Although the KSCC is privately owned and managed by SACM, they operate under the auspices of the Department of Correctional Service (DCS). The Zoutpansberger therefore asked the DCS to comment on the investigation as their contract with SACM prohibits SACM from speaking to the media.
In response, Mr Singabakho Nxumalo, the national spokesperson for the DCS, said that the SIU’s probe was based on information provided by “dismissed and disgruntled employees who were paid the Covid-19 allowance before they were dismissed in April and May 2020 by the contractor, South African Custodial Management (SACM) at the Kutama-Sinthumule Correctional Centre”.
“The dismissed duo were paid Covid-19 allowances in April and May 2020 financial year as there was a circular issued ordering that staff members working at correctional centres be paid an additional Special Danger Allowance on top of the allowances which they normally receive,” said Nxumalo.
Nxumalo stated that the SACM at Kutama-Sinthumule Correctional Centre was then informed that they did not qualify to submit the UIF claim because the company had not closed for a period of two weeks. “The contractor is in the process of paying back the money to the UIF. There was an overpayment of about R4,3 million which was paid with that particular claim. SACM then notified the fund [UIF] on two occasions about the overpayment and requested UIF to provide banking details where the money should be paid. Unfortunately, there was no response to the emails sent to the UIF,” said Nxumalo. He concluded by stating that all this information had been provided to the SIU, together with supporting documents.

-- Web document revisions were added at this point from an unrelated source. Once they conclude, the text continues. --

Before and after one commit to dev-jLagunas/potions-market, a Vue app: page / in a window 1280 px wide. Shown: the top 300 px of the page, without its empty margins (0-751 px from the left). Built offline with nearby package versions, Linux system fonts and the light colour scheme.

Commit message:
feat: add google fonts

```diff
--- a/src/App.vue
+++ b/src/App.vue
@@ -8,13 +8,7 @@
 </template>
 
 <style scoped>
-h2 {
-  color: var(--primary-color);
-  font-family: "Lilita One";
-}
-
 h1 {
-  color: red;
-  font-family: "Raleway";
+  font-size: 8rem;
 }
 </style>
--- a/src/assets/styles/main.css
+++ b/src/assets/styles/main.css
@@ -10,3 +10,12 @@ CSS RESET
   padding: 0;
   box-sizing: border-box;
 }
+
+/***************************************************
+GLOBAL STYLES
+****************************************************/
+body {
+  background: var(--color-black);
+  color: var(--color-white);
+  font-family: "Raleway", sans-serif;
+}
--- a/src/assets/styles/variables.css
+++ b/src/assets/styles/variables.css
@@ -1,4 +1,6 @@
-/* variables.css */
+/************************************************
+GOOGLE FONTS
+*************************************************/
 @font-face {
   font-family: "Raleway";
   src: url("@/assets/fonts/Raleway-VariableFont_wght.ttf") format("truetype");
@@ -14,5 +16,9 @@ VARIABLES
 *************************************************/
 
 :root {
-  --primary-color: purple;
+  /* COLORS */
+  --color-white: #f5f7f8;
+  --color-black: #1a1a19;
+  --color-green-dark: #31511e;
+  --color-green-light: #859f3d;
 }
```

Andries joined the Zoutpansberger and Limpopo Mirror in April 1993 as a darkroom assistant. Within a couple of months he moved over to the production side of the newspaper and eventually doubled as a reporter. In 1995 he left the newspaper group and travelled overseas for a couple of months. In 1996, Andries rejoined the Zoutpansberger as a reporter. In August 2002, he was appointed as News Editor of the Zoutpansberger, a position he holds until today.